* _EXERCISE REQUIREMENTS_
Pick out each line of the records that includes the string "mxPoint", and copy it.

Before-and-after change records

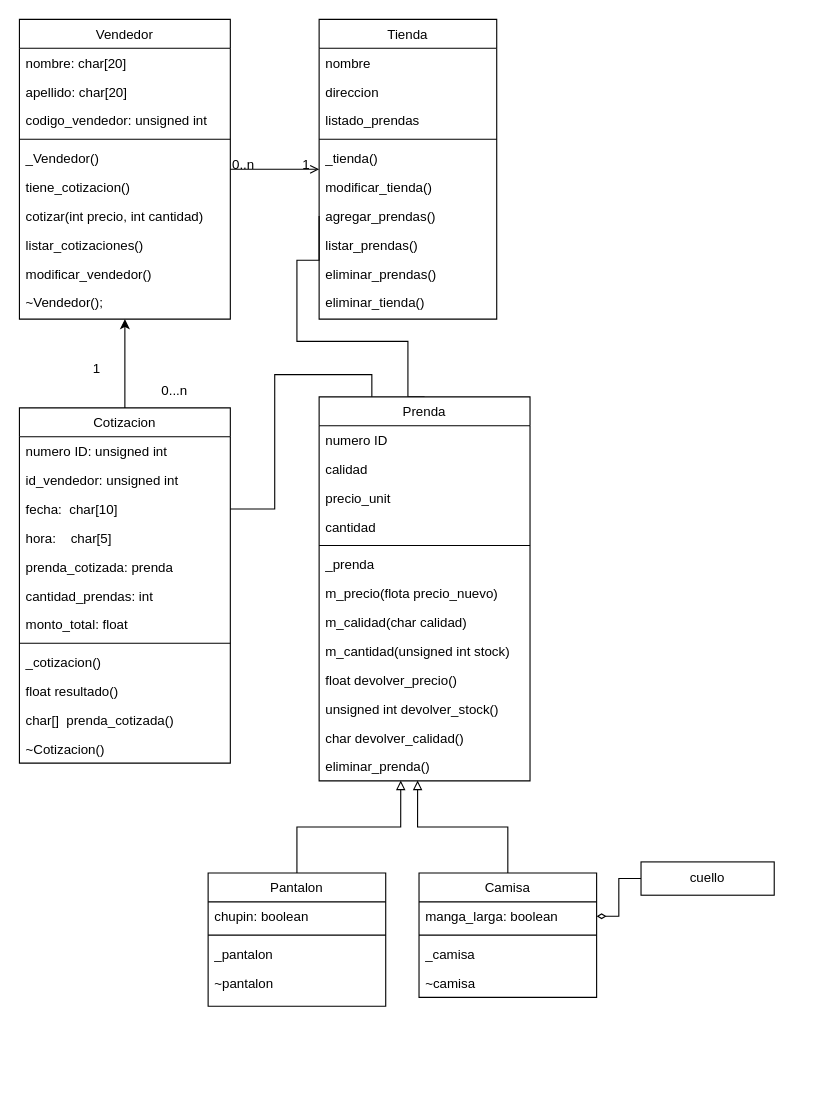
The draw.io diagram Diagrama_Clases.drawio in Santira243/PracticaQuark, before the edit. Source tidied: cells renumbered, new cells numbered last; positions are measured from the earlier drawing's top-left corner, leaving out a move shared by most shapes. Both pictures are drawn from the tidied source at 111%, with x=0, y=0 at pixel (19, 19).
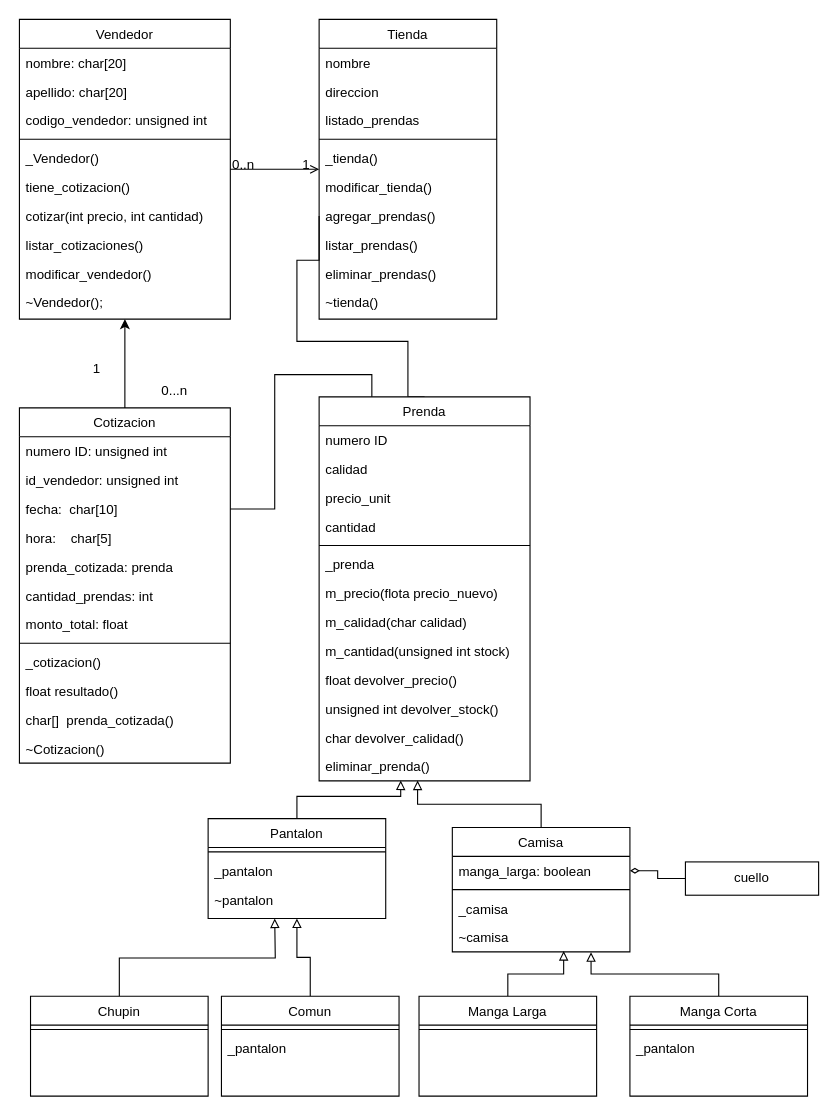
Above is the later version.

Unchanged cells that the change refers to:
```xml
<mxCell id="27" value="Tienda" style="swimlane;fontStyle=0;align=center;verticalAlign=top;horizontal=1;startSize=26;rounded=0;shadow=0;strokeWidth=1;" parent="1" vertex="1">
  <mxGeometry x="270" width="160" height="270" as="geometry" />
</mxCell>
<mxCell id="68" value="~camisa" style="text;align=left;verticalAlign=top;spacingLeft=4;spacingRight=4;overflow=hidden;points=[[0,0.5],[1,0.5]];portConstraint=eastwest;rounded=0;shadow=0;html=0;" parent="64" vertex="1">
  <mxGeometry y="86" width="160" height="26" as="geometry" />
</mxCell>
```

Diff of the diagram source:
```diff
@@
-    <mxCell id="37" value="eliminar_tienda()" style="text;align=left;verticalAlign=top;spacingLeft=4;spacingRight=4;overflow=hidden;" parent="27" vertex="1">
+    <mxCell id="37" value="~tienda()" style="text;align=left;verticalAlign=top;spacingLeft=4;spacingRight=4;overflow=hidden;" parent="27" vertex="1">
       <mxGeometry y="242" width="160" height="26" as="geometry" />
     </mxCell>
@@
     <mxCell id="58" value="Pantalon" style="swimlane;fontStyle=0;align=center;verticalAlign=top;horizontal=1;startSize=26;rounded=0;shadow=0;strokeWidth=1;" parent="1" vertex="1">
-      <mxGeometry x="170" y="769" width="160" height="120" as="geometry" />
+      <mxGeometry x="170" y="720" width="160" height="90" as="geometry" />
     </mxCell>
-    <mxCell id="59" value="chupin: boolean" style="text;align=left;verticalAlign=top;spacingLeft=4;spacingRight=4;overflow=hidden;rounded=0;shadow=0;html=0;" parent="58" vertex="1">
-      <mxGeometry y="26" width="160" height="26" as="geometry" />
-    </mxCell>
     <mxCell id="60" style="line;html=1;strokeWidth=1;align=left;verticalAlign=middle;spacingTop=-1;spacingLeft=3;spacingRight=3;labelPosition=right;" parent="58" vertex="1">
-      <mxGeometry y="52" width="160" height="8" as="geometry" />
+      <mxGeometry y="26" width="160" height="8" as="geometry" />
     </mxCell>
     <mxCell id="61" value="_pantalon" style="text;align=left;verticalAlign=top;spacingLeft=4;spacingRight=4;overflow=hidden;rounded=0;shadow=0;html=0;" parent="58" vertex="1">
-      <mxGeometry y="60" width="160" height="26" as="geometry" />
+      <mxGeometry y="34" width="160" height="26" as="geometry" />
     </mxCell>
     <mxCell id="62" value="~pantalon" style="text;align=left;verticalAlign=top;spacingLeft=4;spacingRight=4;overflow=hidden;rounded=0;shadow=0;html=0;" parent="58" vertex="1">
-      <mxGeometry y="86" width="160" height="26" as="geometry" />
+      <mxGeometry y="60" width="160" height="26" as="geometry" />
     </mxCell>
@@
     <mxCell id="64" value="Camisa" style="swimlane;fontStyle=0;align=center;verticalAlign=top;horizontal=1;startSize=26;rounded=0;shadow=0;strokeWidth=1;" parent="1" vertex="1">
-      <mxGeometry x="360" y="769" width="160" height="112" as="geometry" />
+      <mxGeometry x="390" y="728" width="160" height="112" as="geometry" />
     </mxCell>
@@
     <mxCell id="72" value="cuello" style="rounded=0;whiteSpace=wrap;html=1;" parent="1" vertex="1">
-      <mxGeometry x="560" y="759" width="120" height="30" as="geometry" />
+      <mxGeometry x="600" y="759" width="120" height="30" as="geometry" />
     </mxCell>
+    <mxCell id="73" style="edgeStyle=orthogonalEdgeStyle;rounded=0;jettySize=auto;html=1;exitX=0.5;exitY=0;exitDx=0;exitDy=0;endArrow=block;endFill=0;" parent="1" edge="1" source="74">
+      <mxGeometry relative="1" as="geometry">
+        <mxPoint x="230" y="810" as="targetPoint" />
+      </mxGeometry>
+    </mxCell>
+    <mxCell id="74" value="Chupin" style="swimlane;fontStyle=0;align=center;verticalAlign=top;horizontal=1;startSize=26;rounded=0;shadow=0;strokeWidth=1;" parent="1" vertex="1">
+      <mxGeometry x="10" y="880" width="160" height="90" as="geometry" />
+    </mxCell>
+    <mxCell id="75" style="line;html=1;strokeWidth=1;align=left;verticalAlign=middle;spacingTop=-1;spacingLeft=3;spacingRight=3;labelPosition=right;" parent="74" vertex="1">
+      <mxGeometry y="26" width="160" height="8" as="geometry" />
+    </mxCell>
+    <mxCell id="76" style="edgeStyle=orthogonalEdgeStyle;rounded=0;jettySize=auto;html=1;exitX=0.5;exitY=0;exitDx=0;exitDy=0;entryX=0.5;entryY=1;entryDx=0;entryDy=0;endArrow=block;endFill=0;" parent="1" edge="1" source="77" target="58">
+      <mxGeometry relative="1" as="geometry" />
+    </mxCell>
+    <mxCell id="77" value="Comun" style="swimlane;fontStyle=0;align=center;verticalAlign=top;horizontal=1;startSize=26;rounded=0;shadow=0;strokeWidth=1;" parent="1" vertex="1">
+      <mxGeometry x="182" y="880" width="160" height="90" as="geometry" />
+    </mxCell>
+    <mxCell id="78" style="line;html=1;strokeWidth=1;align=left;verticalAlign=middle;spacingTop=-1;spacingLeft=3;spacingRight=3;labelPosition=right;" parent="77" vertex="1">
+      <mxGeometry y="26" width="160" height="8" as="geometry" />
+    </mxCell>
+    <mxCell id="79" value="_pantalon" style="text;align=left;verticalAlign=top;spacingLeft=4;spacingRight=4;overflow=hidden;rounded=0;shadow=0;html=0;" parent="77" vertex="1">
+      <mxGeometry y="34" width="160" height="26" as="geometry" />
+    </mxCell>
+    <mxCell id="80" style="edgeStyle=orthogonalEdgeStyle;rounded=0;jettySize=auto;html=1;exitX=0.5;exitY=0;exitDx=0;exitDy=0;entryX=0.627;entryY=0.975;entryDx=0;entryDy=0;entryPerimeter=0;endArrow=block;endFill=0;" parent="1" edge="1" source="81" target="68">
+      <mxGeometry relative="1" as="geometry" />
+    </mxCell>
+    <mxCell id="81" value="Manga Larga" style="swimlane;fontStyle=0;align=center;verticalAlign=top;horizontal=1;startSize=26;rounded=0;shadow=0;strokeWidth=1;" parent="1" vertex="1">
+      <mxGeometry x="360" y="880" width="160" height="90" as="geometry" />
+    </mxCell>
+    <mxCell id="82" style="line;html=1;strokeWidth=1;align=left;verticalAlign=middle;spacingTop=-1;spacingLeft=3;spacingRight=3;labelPosition=right;" parent="81" vertex="1">
+      <mxGeometry y="26" width="160" height="8" as="geometry" />
+    </mxCell>
+    <mxCell id="83" style="edgeStyle=orthogonalEdgeStyle;rounded=0;jettySize=auto;html=1;entryX=0.781;entryY=1.016;entryDx=0;entryDy=0;entryPerimeter=0;endArrow=block;endFill=0;" parent="1" edge="1" source="84" target="68">
+      <mxGeometry relative="1" as="geometry" />
+    </mxCell>
+    <mxCell id="84" value="Manga Corta" style="swimlane;fontStyle=0;align=center;verticalAlign=top;horizontal=1;startSize=26;rounded=0;shadow=0;strokeWidth=1;" parent="1" vertex="1">
+      <mxGeometry x="550" y="880" width="160" height="90" as="geometry" />
+    </mxCell>
+    <mxCell id="85" style="line;html=1;strokeWidth=1;align=left;verticalAlign=middle;spacingTop=-1;spacingLeft=3;spacingRight=3;labelPosition=right;" parent="84" vertex="1">
+      <mxGeometry y="26" width="160" height="8" as="geometry" />
+    </mxCell>
+    <mxCell id="86" value="_pantalon" style="text;align=left;verticalAlign=top;spacingLeft=4;spacingRight=4;overflow=hidden;rounded=0;shadow=0;html=0;" parent="84" vertex="1">
+      <mxGeometry y="34" width="160" height="26" as="geometry" />
+    </mxCell>
```
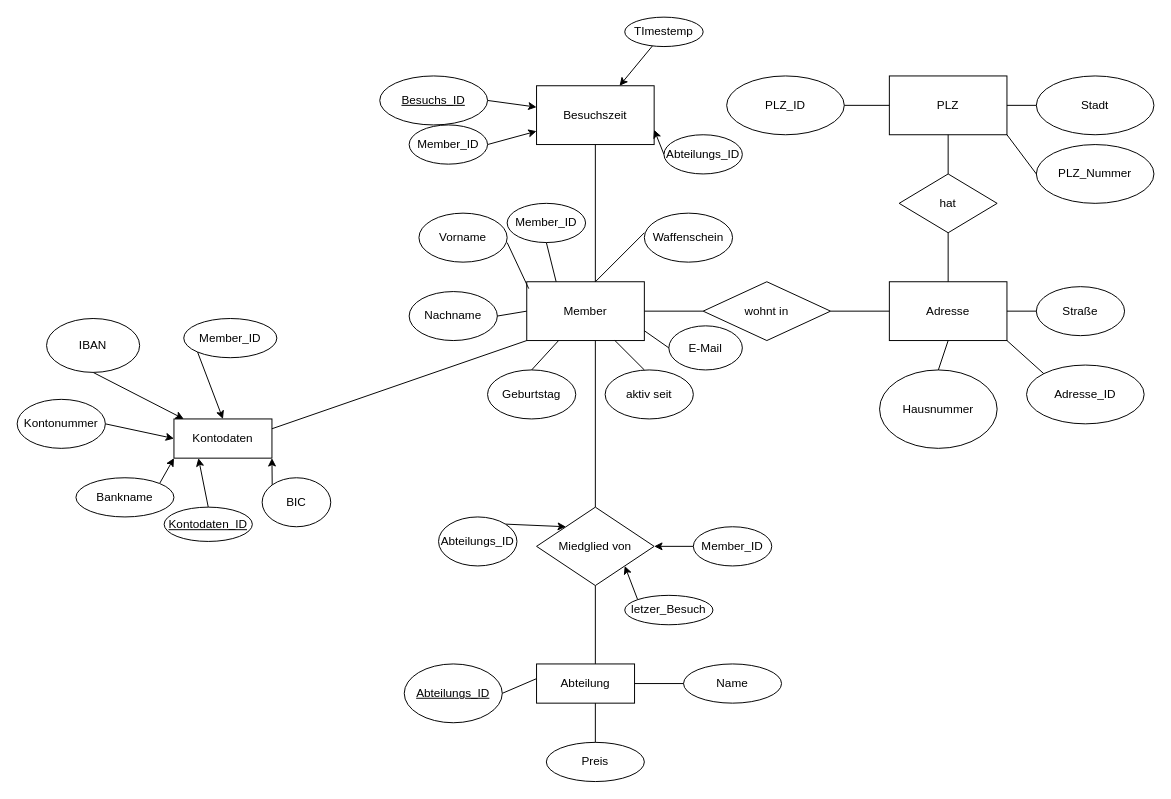
The draw.io diagram draw_io/ER_Member.drawio in floodoo/gun_club, before the edit. Source tidied: cells renumbered, new cells numbered last; positions are measured from the earlier drawing's top-left corner, leaving out a move shared by most shapes. Both pictures are drawn from the tidied source at 98%, with x=0, y=0 at pixel (17, 17).
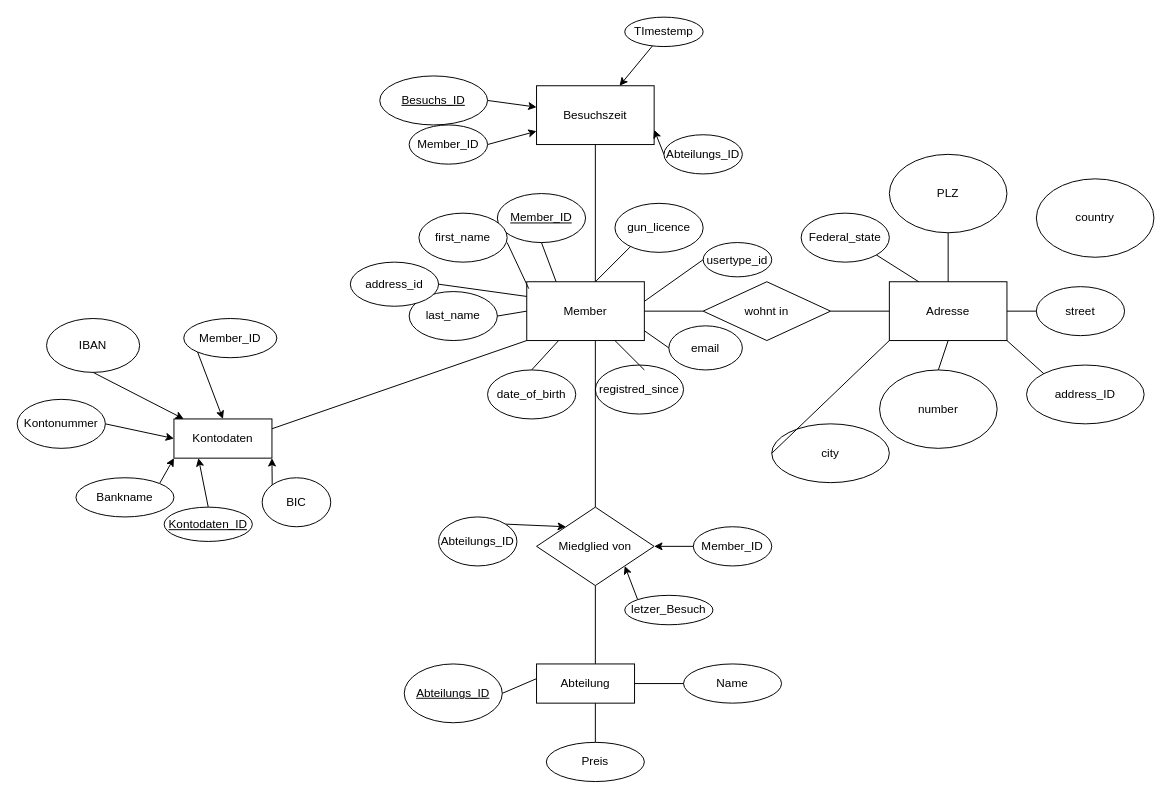
The same page after the edit.

Unchanged cells that the change refers to:
```xml
<mxCell id="2" value="Member" style="rounded=0;whiteSpace=wrap;html=1;" parent="1" vertex="1">
  <mxGeometry x="520" y="270" width="120" height="60" as="geometry" />
</mxCell>
<mxCell id="7" value="Adresse" style="rounded=0;whiteSpace=wrap;html=1;" parent="1" vertex="1">
  <mxGeometry x="890" y="270" width="120" height="60" as="geometry" />
</mxCell>
```

Change to the diagram source:
```diff
@@
-    <mxCell id="3" value="Member_ID" style="ellipse;whiteSpace=wrap;html=1;" parent="1" vertex="1">
-      <mxGeometry x="500" y="190" width="80" height="40" as="geometry" />
+    <mxCell id="3" value="&lt;u&gt;Member_ID&lt;/u&gt;" style="ellipse;whiteSpace=wrap;html=1;" parent="1" vertex="1">
+      <mxGeometry x="490" y="180" width="90" height="50" as="geometry" />
     </mxCell>
-    <mxCell id="4" value="Vorname" style="ellipse;whiteSpace=wrap;html=1;" parent="1" vertex="1">
+    <mxCell id="4" value="first_name" style="ellipse;whiteSpace=wrap;html=1;" parent="1" vertex="1">
       <mxGeometry x="410" y="200" width="90" height="50" as="geometry" />
     </mxCell>
-    <mxCell id="5" value="Nachname" style="ellipse;whiteSpace=wrap;html=1;" parent="1" vertex="1">
+    <mxCell id="5" value="last_name" style="ellipse;whiteSpace=wrap;html=1;" parent="1" vertex="1">
       <mxGeometry x="400" y="280" width="90" height="50" as="geometry" />
     </mxCell>
-    <mxCell id="6" value="Geburtstag" style="ellipse;whiteSpace=wrap;html=1;" parent="1" vertex="1">
+    <mxCell id="6" value="date_of_birth" style="ellipse;whiteSpace=wrap;html=1;" parent="1" vertex="1">
       <mxGeometry x="480" y="360" width="90" height="50" as="geometry" />
     </mxCell>
@@
-    <mxCell id="11" value="Hausnummer" style="ellipse;whiteSpace=wrap;html=1;" parent="1" vertex="1">
+    <mxCell id="11" value="number" style="ellipse;whiteSpace=wrap;html=1;" parent="1" vertex="1">
       <mxGeometry x="880" y="360" width="120" height="80" as="geometry" />
     </mxCell>
-    <mxCell id="12" value="PLZ" style="rounded=0;whiteSpace=wrap;html=1;" parent="1" vertex="1">
-      <mxGeometry x="890" y="60" width="120" height="60" as="geometry" />
-    </mxCell>
-    <mxCell id="13" value="aktiv seit" style="ellipse;whiteSpace=wrap;html=1;" parent="1" vertex="1">
-      <mxGeometry x="600" y="360" width="90" height="50" as="geometry" />
+    <mxCell id="13" value="registred_since" style="ellipse;whiteSpace=wrap;html=1;" parent="1" vertex="1">
+      <mxGeometry x="590" y="355" width="90" height="50" as="geometry" />
     </mxCell>
-    <mxCell id="14" value="Straße" style="ellipse;whiteSpace=wrap;html=1;" parent="1" vertex="1">
+    <mxCell id="14" value="street" style="ellipse;whiteSpace=wrap;html=1;" parent="1" vertex="1">
       <mxGeometry x="1040" y="275" width="90" height="50" as="geometry" />
     </mxCell>
-    <mxCell id="15" value="Stadt" style="ellipse;whiteSpace=wrap;html=1;" parent="1" vertex="1">
-      <mxGeometry x="1040" y="60" width="120" height="60" as="geometry" />
+    <mxCell id="15" value="city" style="ellipse;whiteSpace=wrap;html=1;" parent="1" vertex="1">
+      <mxGeometry x="770" y="415" width="120" height="60" as="geometry" />
     </mxCell>
-    <mxCell id="16" style="endArrow=none;html=1;rounded=0;entryX=0.5;entryY=1;entryDx=0;entryDy=0;startArrow=none;" parent="1" edge="1" source="17" target="12">
-      <mxGeometry relative="1" as="geometry" />
-    </mxCell>
-    <mxCell id="17" value="hat" style="rhombus;whiteSpace=wrap;html=1;" parent="1" vertex="1">
-      <mxGeometry x="900" y="160" width="100" height="60" as="geometry" />
-    </mxCell>
-    <mxCell id="18" style="endArrow=none;html=1;rounded=0;entryX=0.5;entryY=1;entryDx=0;entryDy=0;exitX=0.5;exitY=0;exitDx=0;exitDy=0;" parent="1" edge="1" source="7" target="17">
-      <mxGeometry relative="1" as="geometry" />
+    <mxCell id="18" style="endArrow=none;html=1;rounded=0;entryX=0.5;entryY=1;entryDx=0;entryDy=0;exitX=0.5;exitY=0;exitDx=0;exitDy=0;" parent="1" edge="1" source="7">
+      <mxGeometry relative="1" as="geometry">
+        <mxPoint x="950" y="220" as="targetPoint" />
+      </mxGeometry>
     </mxCell>
-    <mxCell id="19" style="endArrow=none;html=1;rounded=0;entryX=0;entryY=0.5;entryDx=0;entryDy=0;exitX=1;exitY=0.5;exitDx=0;exitDy=0;" parent="1" edge="1" source="12" target="15">
+    <mxCell id="19" style="endArrow=none;html=1;rounded=0;entryX=0;entryY=0.5;entryDx=0;entryDy=0;exitX=0;exitY=1;exitDx=0;exitDy=0;" parent="1" edge="1" source="7" target="15">
       <mxGeometry relative="1" as="geometry" />
     </mxCell>
-    <mxCell id="20" value="PLZ_ID" style="ellipse;whiteSpace=wrap;html=1;" parent="1" vertex="1">
-      <mxGeometry x="724" y="60" width="120" height="60" as="geometry" />
-    </mxCell>
-    <mxCell id="21" value="PLZ_Nummer" style="ellipse;whiteSpace=wrap;html=1;" parent="1" vertex="1">
-      <mxGeometry x="1040" y="130" width="120" height="60" as="geometry" />
-    </mxCell>
-    <mxCell id="22" value="Adresse_ID" style="ellipse;whiteSpace=wrap;html=1;" parent="1" vertex="1">
+    <mxCell id="22" value="&lt;div&gt;address_ID&lt;/div&gt;" style="ellipse;whiteSpace=wrap;html=1;" parent="1" vertex="1">
       <mxGeometry x="1030" y="355" width="120" height="60" as="geometry" />
     </mxCell>
@@
-    <mxCell id="31" style="endArrow=none;html=1;rounded=0;exitX=0;exitY=0.5;exitDx=0;exitDy=0;" parent="1" edge="1" source="12">
-      <mxGeometry relative="1" as="geometry">
-        <mxPoint x="844" y="90" as="targetPoint" />
-      </mxGeometry>
-    </mxCell>
-    <mxCell id="32" style="endArrow=none;html=1;rounded=0;exitX=0;exitY=0.5;exitDx=0;exitDy=0;" parent="1" edge="1" source="21">
-      <mxGeometry relative="1" as="geometry">
-        <mxPoint x="1010" y="120" as="targetPoint" />
-      </mxGeometry>
-    </mxCell>
@@
-    <mxCell id="50" value="Waffenschein" style="ellipse;whiteSpace=wrap;html=1;" parent="1" vertex="1">
-      <mxGeometry x="640" y="200" width="90" height="50" as="geometry" />
+    <mxCell id="50" value="gun_licence" style="ellipse;whiteSpace=wrap;html=1;" parent="1" vertex="1">
+      <mxGeometry x="610" y="190" width="90" height="50" as="geometry" />
     </mxCell>
@@
-    <mxCell id="61" value="E-Mail" style="ellipse;whiteSpace=wrap;html=1;" parent="1" vertex="1">
+    <mxCell id="61" value="email" style="ellipse;whiteSpace=wrap;html=1;" parent="1" vertex="1">
       <mxGeometry x="665" y="315" width="75" height="45" as="geometry" />
     </mxCell>
@@
+    <mxCell id="77" value="usertype_id" style="ellipse;whiteSpace=wrap;html=1;" parent="1" vertex="1">
+      <mxGeometry x="700" y="230" width="70" height="35" as="geometry" />
+    </mxCell>
+    <mxCell id="78" style="endArrow=none;html=1;rounded=0;entryX=0;entryY=0.5;entryDx=0;entryDy=0;" parent="1" edge="1" target="77">
+      <mxGeometry relative="1" as="geometry">
+        <mxPoint x="640" y="290" as="sourcePoint" />
+      </mxGeometry>
+    </mxCell>
+    <mxCell id="79" value="address_id" style="ellipse;whiteSpace=wrap;html=1;" parent="1" vertex="1">
+      <mxGeometry x="340" y="250" width="90" height="45" as="geometry" />
+    </mxCell>
+    <mxCell id="80" style="endArrow=none;html=1;rounded=0;exitX=1;exitY=0.5;exitDx=0;exitDy=0;entryX=0;entryY=0.25;entryDx=0;entryDy=0;" parent="1" edge="1" source="79" target="2">
+      <mxGeometry relative="1" as="geometry" />
+    </mxCell>
+    <mxCell id="12" value="PLZ" style="ellipse;whiteSpace=wrap;html=1;" parent="1" vertex="1">
+      <mxGeometry x="890" y="140" width="120" height="80" as="geometry" />
+    </mxCell>
+    <mxCell id="81" value="country" style="ellipse;whiteSpace=wrap;html=1;" parent="1" vertex="1">
+      <mxGeometry x="1040" y="165" width="120" height="80" as="geometry" />
+    </mxCell>
+    <mxCell id="82" value="Federal_state" style="ellipse;whiteSpace=wrap;html=1;" parent="1" vertex="1">
+      <mxGeometry x="800" y="200" width="90" height="50" as="geometry" />
+    </mxCell>
+    <mxCell id="83" style="endArrow=none;html=1;rounded=0;entryX=0.25;entryY=0;entryDx=0;entryDy=0;exitX=1;exitY=1;exitDx=0;exitDy=0;" parent="1" edge="1" source="82" target="7">
+      <mxGeometry relative="1" as="geometry" />
+    </mxCell>
```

* _FINAL ANSWER_
+        <mxPoint x="230" y="810" as="targetPoint" />
+        <mxPoint x="950" y="220" as="targetPoint" />
-        <mxPoint x="844" y="90" as="targetPoint" />
-        <mxPoint x="1010" y="120" as="targetPoint" />
+        <mxPoint x="640" y="290" as="sourcePoint" />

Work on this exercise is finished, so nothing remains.